Kumi Naidoo Executive Director of Greenpeace International (left) and Tobias Muenchmeyer, Nuclear Expert Greenpeace Germany (right) hold an anti-nuclear banner in the very minute of the Chernobyl 25th anniversary. Photo © Vadim Kantor / Greenpeace
It was close to midnight when we arrived and prepared for our "action," which had been authorized by the Ukrainian government. Then at 1:23 a.m., 25 years to the minute after the disaster, as wild dogs in the area began howling, provoked by the distant ringing of bells at a Russian Orthodox chapel, we began our "action." We projected a gigantic image of Munch's "Scream" onto the shell of the old sarcophagus. Under the image ran the phrase "Stop nuclear madness" in a revolving series of Ukrainian, Japanese, Russian, German and English.

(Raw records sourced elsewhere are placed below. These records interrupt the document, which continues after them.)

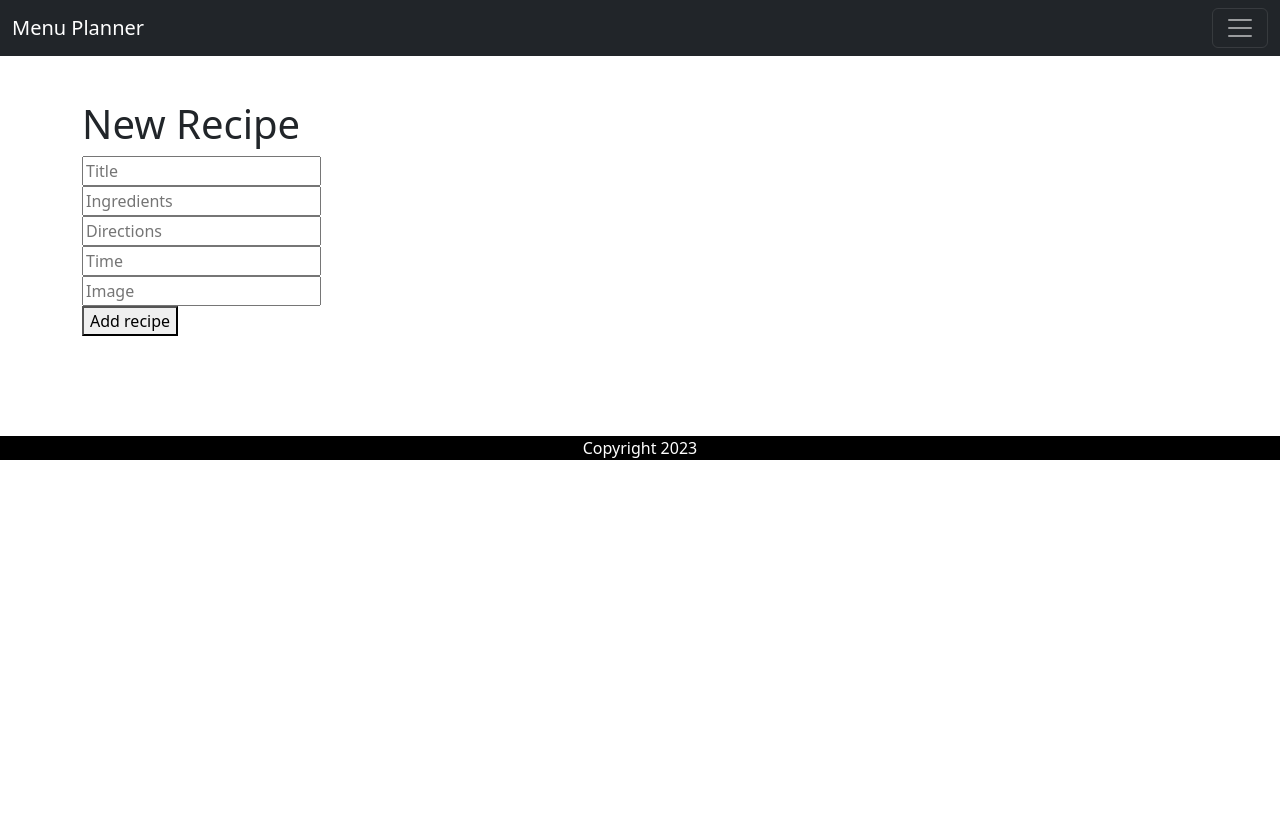
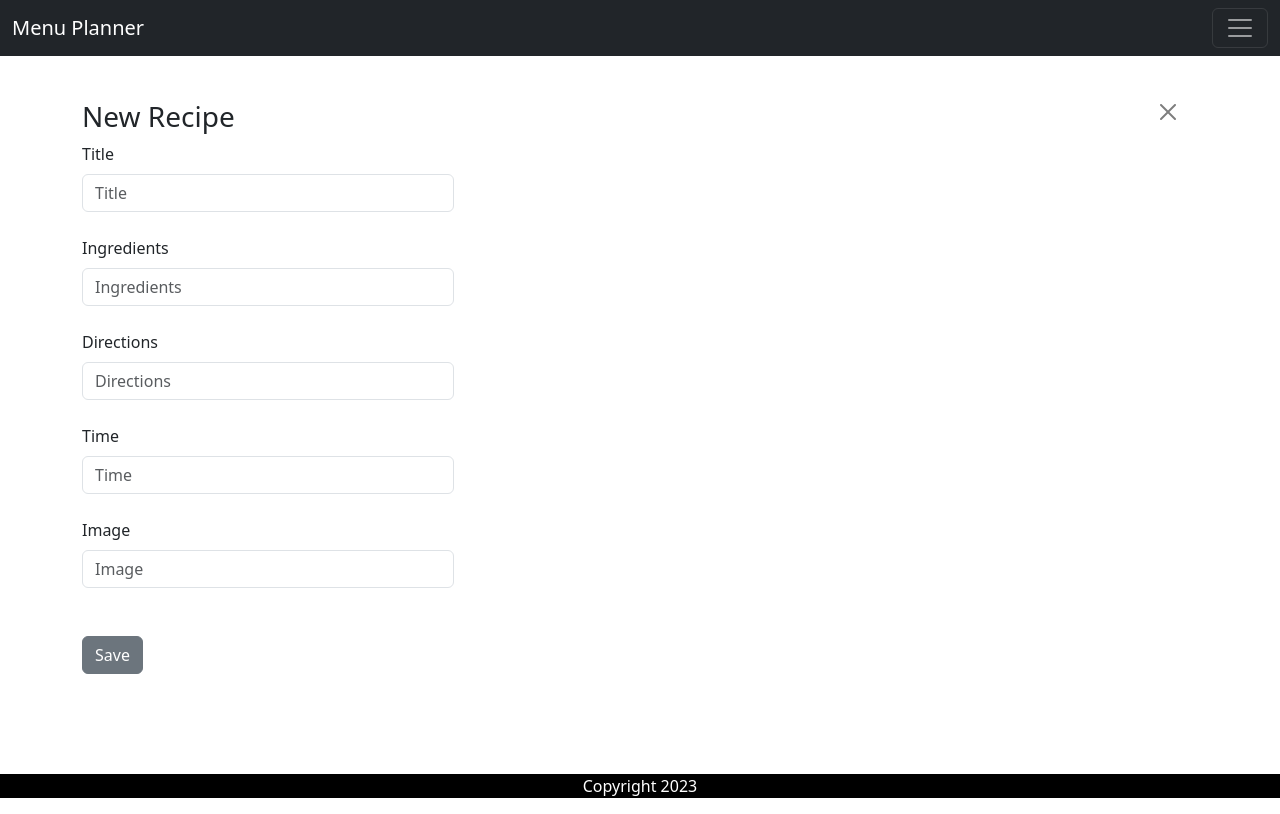
Before and after one commit to adinareiter/menu-planner-frontend, a React (Vite) app: page /recipes/new in a window 1280 px wide. Built offline with nearby package versions, Linux system fonts and the light colour scheme; no server answers.

Commit message:
styles recipe form with bootstrap

```diff
--- a/src/NewModal.jsx
+++ b/src/NewModal.jsx
@@ -151,17 +151,25 @@ export function NewModal(props) {
                     {eventIndex === true ? (
                       <>
                         {props.events.map((event) => (
-                          <div className="form-check" key={event.id}>
+                          <div
+                            // className="form-check"
+                            key={event.id}
+                          >
                             <input
-                              className="form-check-input"
+                              // className="form-check-input"
                               type="radio"
                               value={event.id}
-                              name="flexRadioDefault"
-                              id="flexRadioDefault1"
+                              name="selectedEvent"
+                              // name="flexRadioDefault"
+                              // id="flexRadioDefault1"
                               checked={eventReal.id === event.id}
                               onChange={() => setEventReal(event)}
                             />
-                            <label className="form-check-label">{event.title}</label>
+                            <label
+                            // className="form-check-label"
+                            >
+                              {event.title}
+                            </label>
                           </div>
                         ))}
                         <button onClick={handleCreateMenu} className="btn btn-outline-dark" id="event-save">
--- a/src/RecipesNew.jsx
+++ b/src/RecipesNew.jsx
@@ -1,4 +1,5 @@
 import { NewModal } from "./NewModal";
+import { Link } from "react-router-dom";
 
 export function RecipesNew(props) {
   const handleSubmit = (event) => {
@@ -10,24 +11,52 @@ export function RecipesNew(props) {
   };
   return (
     <div>
-      <h1>New Recipe</h1>
+      <div>
+        <h3>New Recipe</h3>
+        <Link to="/recipes" id="x">
+          <button
+            type="button"
+            className="btn-close"
+            data-bs-dismiss="modal"
+            // style={{ position: "absolute", top: "100px", right: "100px" }}
+            aria-label="Close"
+          ></button>
+        </Link>
+      </div>
       <form onSubmit={handleSubmit}>
-        <div>
-          <input name="title" type="text" placeholder="Title" />
+        <div className="form-row">
+          <div className="col-md-4 mb-4">
+            <label className="col-md-4 mb-2">Title</label>
+            <input name="title" type="text" placeholder="Title" className="form-control" />
+          </div>
         </div>
-        <div>
-          <input name="ingredients" type="text" placeholder="Ingredients" />
+        <div className="form-row">
+          <div className="col-md-4 mb-4">
+            <label className="col-md-4 mb-2">Ingredients</label>
+            <input name="ingredients" type="text" placeholder="Ingredients" className="form-control" />
+          </div>
         </div>
-        <div>
-          <input name="directions" type="text" placeholder="Directions" />
+        <div className="form-row">
+          <div className="col-md-4 mb-4">
+            <label className="col-md-4 mb-2">Directions</label>
+            <input name="directions" type="text" placeholder="Directions" className="form-control" />
+          </div>
         </div>
-        <div>
-          <input name="time" type="text" placeholder="Time" />
+        <div className="form-row">
+          <div className="col-md-4 mb-4">
+            <label className="col-md-4 mb-2">Time</label>
+            <input name="time" type="text" placeholder="Time" className="form-control" />
+          </div>
         </div>
-        <div>
-          <input name="image" type="text" placeholder="Image" />
+        <div className="form-row">
+          <div className="col-md-4 mb-5">
+            <label className="col-md-4 mb-2">Image</label>
+            <input name="image" type="text" placeholder="Image" className="form-control" />
+          </div>
         </div>
-        <button type="submit">Add recipe</button>
+        <button type="submit" className="btn btn-secondary">
+          Save
+        </button>
       </form>
     </div>
   );
--- a/src/index.css
+++ b/src/index.css
@@ -63,7 +63,11 @@ padding-bottom: 50px;
     margin-bottom: 10px;
   }
 
-
+#x {
+  position: absolute;
+  top: 100px;
+  right: 100px;
+}
 
 #menus-index-button {
   text-align: center;
```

Media around the globe used this material to illustrate their anniversary coverage.

Afterward, surprisingly reticent to leave the ghosts of the past, we decided to stop at the ruins of the village of Kopachi, about two kilometers away. You've probably seen photos from this town, a sort of Pompeii with remains of concrete prefabricated buildings. Everywhere long sticks with little yellow radiation signs litter mountainous heaps of rubble, lest anyone forget that this is nuclear waste still waiting to be transported to a "safe" storage area.

One of the few buildings still somewhat intact is the kindergarten. Inside, our torches shed light on paintings of fairytale characters, children's beds, a big bathroom with five children's sinks in a row, blackboards and books -- all covered by the dust of 25 years. In the corner of a playroom I came across a pair of boy's baby shoes, their nameless owner quickly added along with Tobias's wife's in my personal collection of Chernobyl memories.

The area around Chernobyl once counted a population of 120,000 people. Today it is home to packs of wild dogs and a couple hundred elderly people who have returned, primarily for lack of anywhere better to go. It is a zone of the dying and the dead.

I am told that in Fukushima, which I will visit next week, life continues as normal, despite alarmingly high radiation levels being detected in schools, shrines and other places where people gather. Children have even been sent back to class. The government has instigated "voluntary" relocation -- but for those without the funds or means to pick up and move, this is meaningless.

In April, five weeks after a tsunami and earthquake damaged the Fukushima nuclear power plant, the Japanese authorities raised the upper level limit of acceptable radiation from 1 mSv per year to 20 mSv per year for school children.

It is hard to believe that the current Japanese government is falling so far behind the 5 mSv standard set by the Soviets. How can a government that lived with the fallout of nuclear bombs allow such high levels of radiation exposure for its children? Why is the Japanese government not actively decontaminating school grounds?

I think about Katya and the pupils of the Kopachi kindergarten who hopefully managed to grow up far away from the radiation. For those not endowed with memory of previous tragedies, surely these stories should be enough?

The Japanese government must do all that it can to protect its citizens from the aftereffects of Fukushima. Meanwhile, the rest of the world must join the Japanese, German and Swiss governments who have decided to stop funding nuclear energy. No more Chernobyls. No more Fukushimas. Never again.